Gaining this knowledge and understanding of the fate of nitrogen from cereal rye above and belowground biomass has driven the Armstrong Soil Ecosystem and Nutrient Dynamics (SEND) Lab at Purdue University to become more ambitious in pursuing research regarding adaptive nitrogen fertilizer management strategies to overcome in-field issues that have been previously observed for corn following cereal rye.
Furthermore, in presentation of these results, it has been enlightening to hear producer and agriculture professional perspectives on the issues concerning nitrogen availability to corn following cereal rye. The Armstrong SEND Lab believes that cereal rye is one conduit towards sustainable intensification of agricultures within the North Central Region, and the insights gained through presenting these findings have brought to the forefront the primary issues producers are facing with these production systems, and driven our research program towards addressing these issues. Research projects and ideas derived from this study include: starter nitrogen and late season nitrogen applications in corn following cereal rye, precision planting of cereal rye, overwintering legumes, monitoring of nitrogen mineralization utilizing in-situ soil sensors.

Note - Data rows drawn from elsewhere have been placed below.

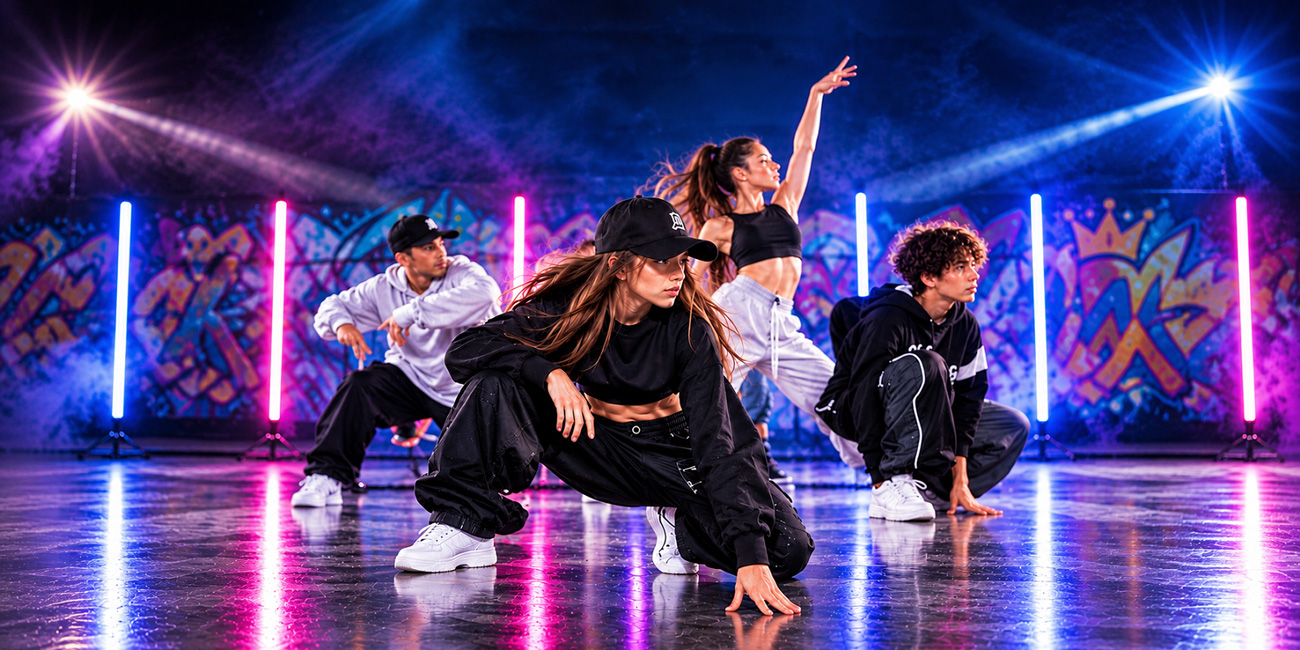
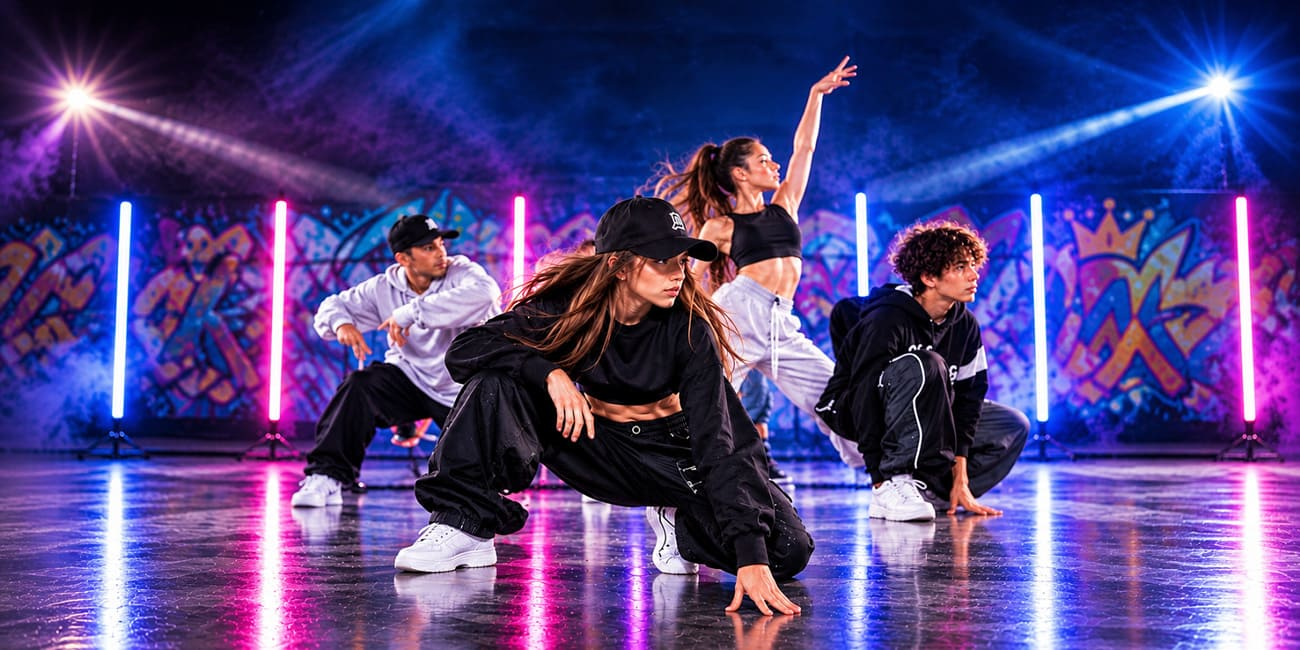
Eliminamos DANZA CLASICA y reducimos imágenes

diff --git a/src/app/app.routes.ts b/src/app/app.routes.ts
@@ -9,7 +9,6 @@ import { Competicion } from './pages/competicion/competicion';
 // Categorías de baile
 import { BalletJunior } from './pages/ballet-junior/ballet-junior';
 import { BalletAdultos } from './pages/ballet-adultos/ballet-adultos';
-import { Danzaclasica } from './pages/danzaclasica/danzaclasica';
 import { Danzaurbana } from './pages/danzaurbana/danzaurbana';
 import { Barre } from './pages/barre/barre';
 import { Bodytonic } from './pages/bodytonic/bodytonic';
@@ -28,7 +27,6 @@ export const routes: Routes = [
   // Categorías de baile
   { path: 'ballet-junior', component: BalletJunior },
   { path: 'ballet-adultos', component: BalletAdultos },
-  { path: 'danzaclasica', component: Danzaclasica },
   { path: 'danzaurbana', component: Danzaurbana },
   { path: 'barre', component: Barre },
   { path: 'bodytonic', component: Bodytonic},
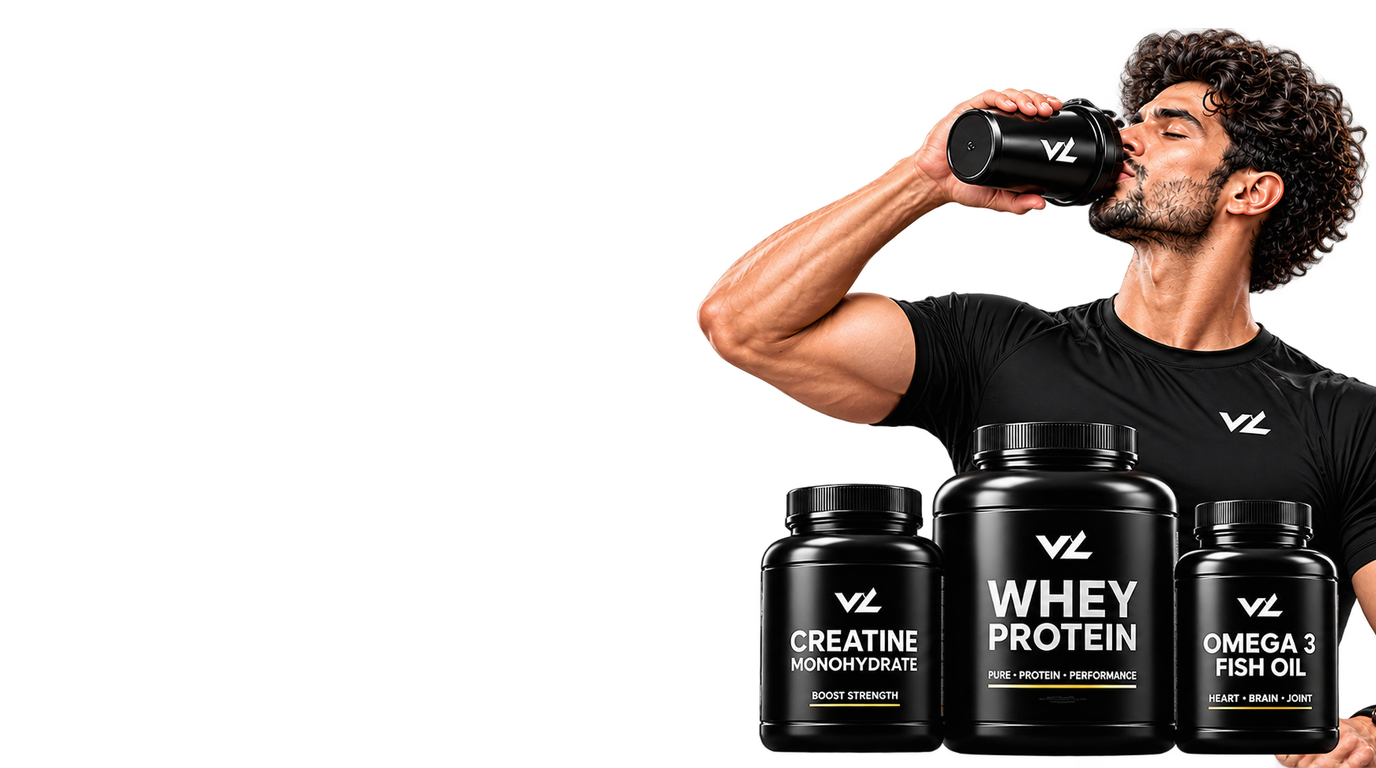
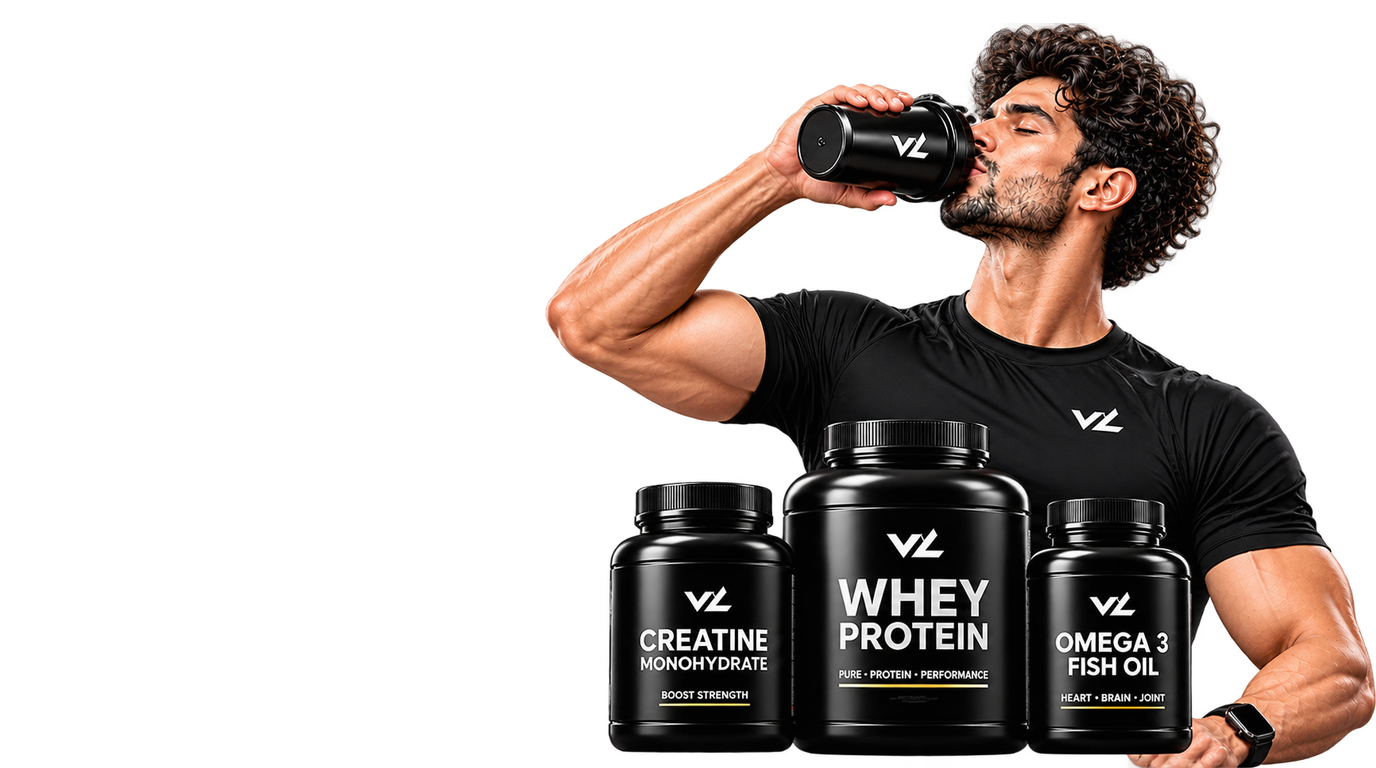
style(hero): reduce headline size on mobile UI and align cutouts flush right

diff --git a/src/components/VittalLifestyleStorefront.tsx b/src/components/VittalLifestyleStorefront.tsx
@@ -215,14 +215,14 @@ export function VittalLifestyleStorefront({ initialProducts }: VittalLifestyleSt
           </div>
 
           {/* Static Left Content Overlay (Never changes) */}
-          <div className="relative z-10 px-5 sm:px-8 lg:px-12 py-6 sm:py-8 md:py-10 max-w-[64%] sm:max-w-md md:max-w-lg lg:max-w-xl">
+          <div className="relative z-10 px-4 sm:px-8 lg:px-12 py-5 sm:py-8 md:py-10 max-w-[50%] xs:max-w-[48%] sm:max-w-md md:max-w-lg lg:max-w-xl">
             {/* Black Pill Eyebrow Badge */}
-            <div className="inline-block bg-[#111111] text-white text-[10px] sm:text-xs font-semibold px-3 sm:px-3.5 py-1 rounded-full mb-2.5 sm:mb-3.5 shadow-xs">
+            <div className="inline-block bg-[#111111] text-white text-[9px] sm:text-xs font-semibold px-2.5 sm:px-3.5 py-0.5 sm:py-1 rounded-full mb-2 sm:mb-3.5 shadow-xs">
               Limited Offer
             </div>
 
-            {/* Headline matching reference */}
-            <h1 className="font-mograph font-bold text-xl sm:text-3xl md:text-4xl lg:text-5xl text-[#111111] leading-[1.12] tracking-tight mb-3.5 sm:mb-6">
+            {/* Headline matching reference - mobile size reduced for clean separation from cutouts */}
+            <h1 className="font-mograph font-bold text-[15px] xs:text-base sm:text-2xl md:text-3xl lg:text-4xl xl:text-5xl text-[#111111] leading-tight sm:leading-[1.12] tracking-tight mb-2.5 sm:mb-6">
               First Purchase Enjoy
               <br />
               a Special Offer
@@ -231,11 +231,11 @@ export function VittalLifestyleStorefront({ initialProducts }: VittalLifestyleSt
             {/* Black Pill CTA Button with White Circle Up-Right Arrow -> Redirects to /products */}
             <Link
               href="/products"
-              className="inline-flex items-center gap-3 bg-[#111111] hover:bg-black text-white font-bold text-xs sm:text-sm pl-4.5 pr-1.5 py-1.5 sm:pl-5 sm:pr-2 sm:py-2 rounded-full transition-all duration-300 shadow-md hover:shadow-lg hover:scale-105 group"
+              className="inline-flex items-center gap-2 sm:gap-3 bg-[#111111] hover:bg-black text-white font-bold text-[11px] sm:text-sm pl-3.5 pr-1 py-1 sm:pl-5 sm:pr-2 sm:py-2 rounded-full transition-all duration-300 shadow-md hover:shadow-lg hover:scale-105 group"
             >
               <span>Shop Now</span>
-              <div className="w-7 h-7 sm:w-8 sm:h-8 rounded-full bg-white text-[#111111] flex items-center justify-center shrink-0 group-hover:translate-x-0.5 group-hover:-translate-y-0.5 transition-transform shadow-xs">
-                <ArrowUpRight className="w-3.5 h-3.5 sm:w-4 sm:h-4 stroke-[2.5]" />
+              <div className="w-6 h-6 sm:w-8 sm:h-8 rounded-full bg-white text-[#111111] flex items-center justify-center shrink-0 group-hover:translate-x-0.5 group-hover:-translate-y-0.5 transition-transform shadow-xs">
+                <ArrowUpRight className="w-3 h-3 sm:w-4 sm:h-4 stroke-[2.5]" />
               </div>
             </Link>
           </div>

As we increase our knowledge surrounding the timing and fate of cereal rye nitrogen decomposition, we increase our understanding of the feasibility of assessing a nitrogen credit to a cereal rye cover crop. Enhancing our knowledge of cereal rye nitrogen decomposition and availability could aid producers in adapting the timing of nitrogen fertilizer applications to achieve competitive maize grain yield relative to a non-cereal rye treatment, without increasing the overall amount of nitrogen applied. Moving towards more nitrogen efficient management in cereal rye field while maintaining or increasing levels of productivity is crucial as the agricultural community continues striving towards feeding the ever-growing global population and reducing their environmental footprint.
Based on results of this study, coupled with previous research, it is our recommendation that producers do not rely on nitrogen scavenged by a cereal rye cover crop to be available for crop uptake during the growing season subsequent to chemical termination. Further, producers should focus on the use of adaptive nitrogen fertilizer management within cereal rye containing production systems to overcome any potential issues of nitrogen immobilization that can occur during cereal rye biomass decomposition. Investments should be made in research similar to that conducted in this experiment except instead of cereal rye using different species of cover crops, as well as research regarding in-field adaptive cereal rye management (nitrogen fertilization, planting/termination strategy, etc.) to help maximize production within cereal rye containing production systems.